## THE PROBLEM:
Search the listing below for the word "changed" and return each line that contains it.

· · · · ·

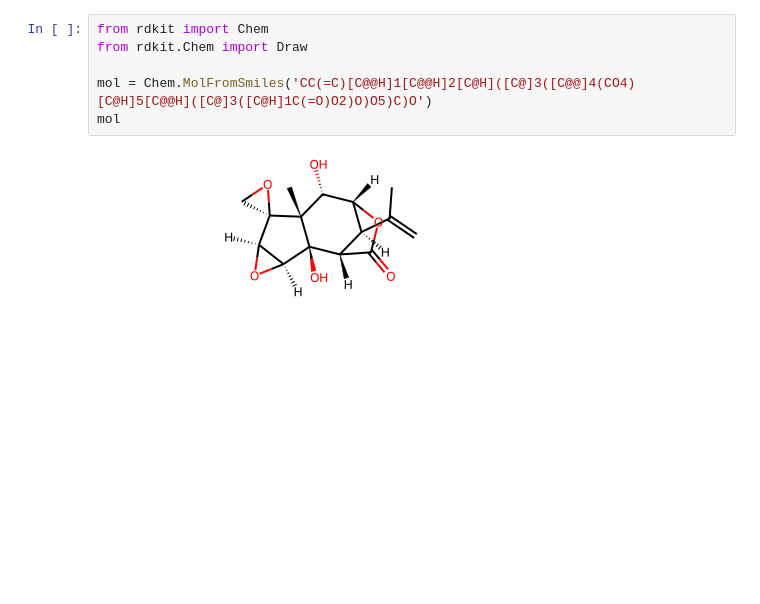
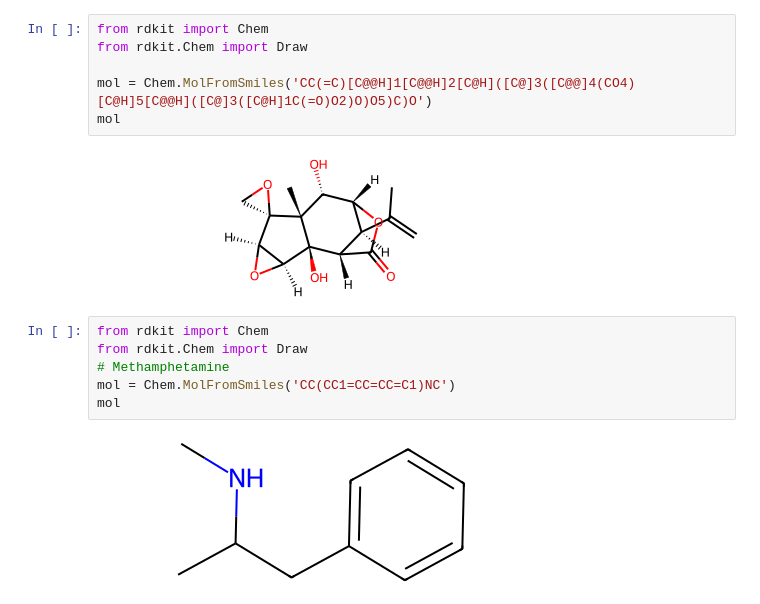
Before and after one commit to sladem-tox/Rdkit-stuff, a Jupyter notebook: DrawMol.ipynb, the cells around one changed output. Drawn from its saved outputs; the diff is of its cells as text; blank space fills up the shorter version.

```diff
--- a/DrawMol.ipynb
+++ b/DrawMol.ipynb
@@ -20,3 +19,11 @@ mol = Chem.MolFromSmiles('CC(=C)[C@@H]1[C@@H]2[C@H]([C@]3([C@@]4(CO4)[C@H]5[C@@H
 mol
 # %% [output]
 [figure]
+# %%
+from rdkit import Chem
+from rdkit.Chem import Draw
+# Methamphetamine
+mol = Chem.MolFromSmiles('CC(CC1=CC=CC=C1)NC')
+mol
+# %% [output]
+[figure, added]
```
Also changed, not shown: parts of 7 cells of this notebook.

· · · · ·

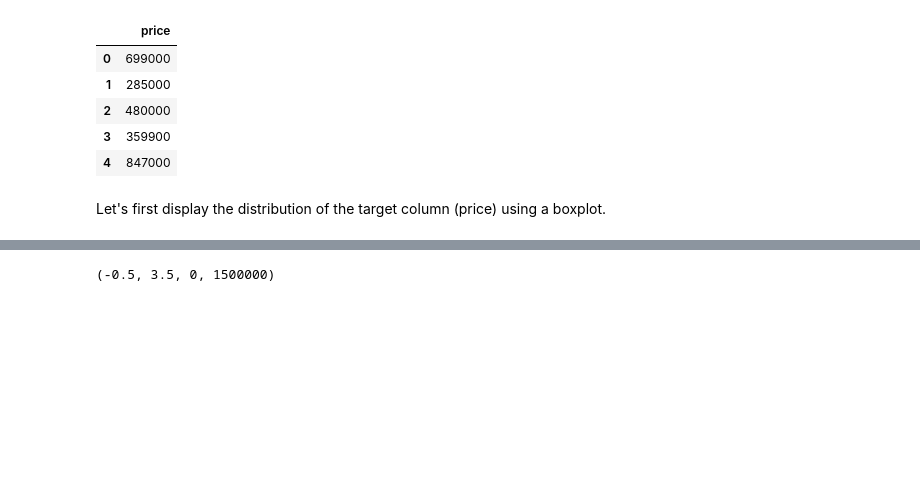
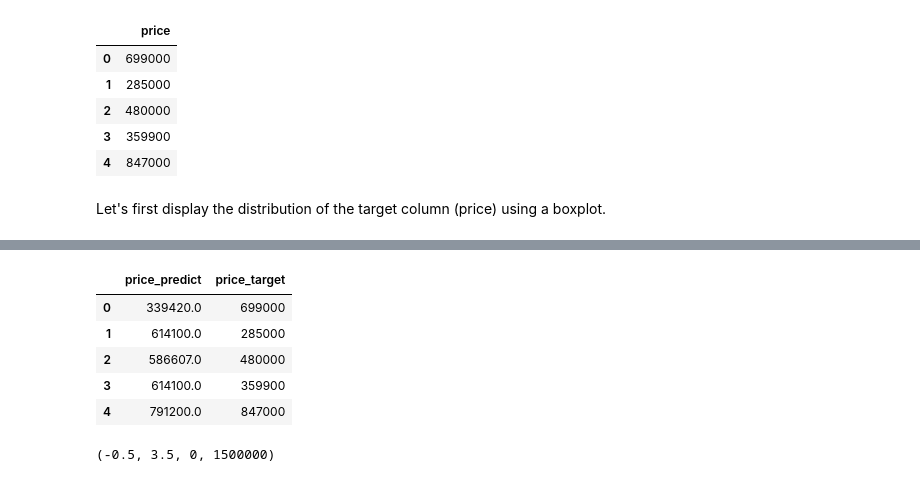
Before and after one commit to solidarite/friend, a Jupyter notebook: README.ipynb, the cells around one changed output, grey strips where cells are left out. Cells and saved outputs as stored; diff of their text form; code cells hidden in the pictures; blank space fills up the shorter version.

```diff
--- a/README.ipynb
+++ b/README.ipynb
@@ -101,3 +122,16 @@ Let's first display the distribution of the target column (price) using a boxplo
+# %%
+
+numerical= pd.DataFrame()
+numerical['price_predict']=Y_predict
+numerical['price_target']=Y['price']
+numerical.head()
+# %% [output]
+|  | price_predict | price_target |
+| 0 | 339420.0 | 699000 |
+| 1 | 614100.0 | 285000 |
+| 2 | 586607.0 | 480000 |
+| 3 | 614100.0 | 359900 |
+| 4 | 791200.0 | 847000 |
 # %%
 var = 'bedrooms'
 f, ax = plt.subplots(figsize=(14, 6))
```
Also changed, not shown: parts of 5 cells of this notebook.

· · · · ·

## COMPLETED TASK:
Before and after one commit to sladem-tox/Rdkit-stuff, a Jupyter notebook: DrawMol.ipynb, the cells around one changed output. Drawn from its saved outputs; the diff is of its cells as text; blank space fills up the shorter version.
Also changed, not shown: parts of 7 cells of this notebook.
Before and after one commit to solidarite/friend, a Jupyter notebook: README.ipynb, the cells around one changed output, grey strips where cells are left out. Cells and saved outputs as stored; diff of their text form; code cells hidden in the pictures; blank space fills up the shorter version.
Also changed, not shown: parts of 5 cells of this notebook.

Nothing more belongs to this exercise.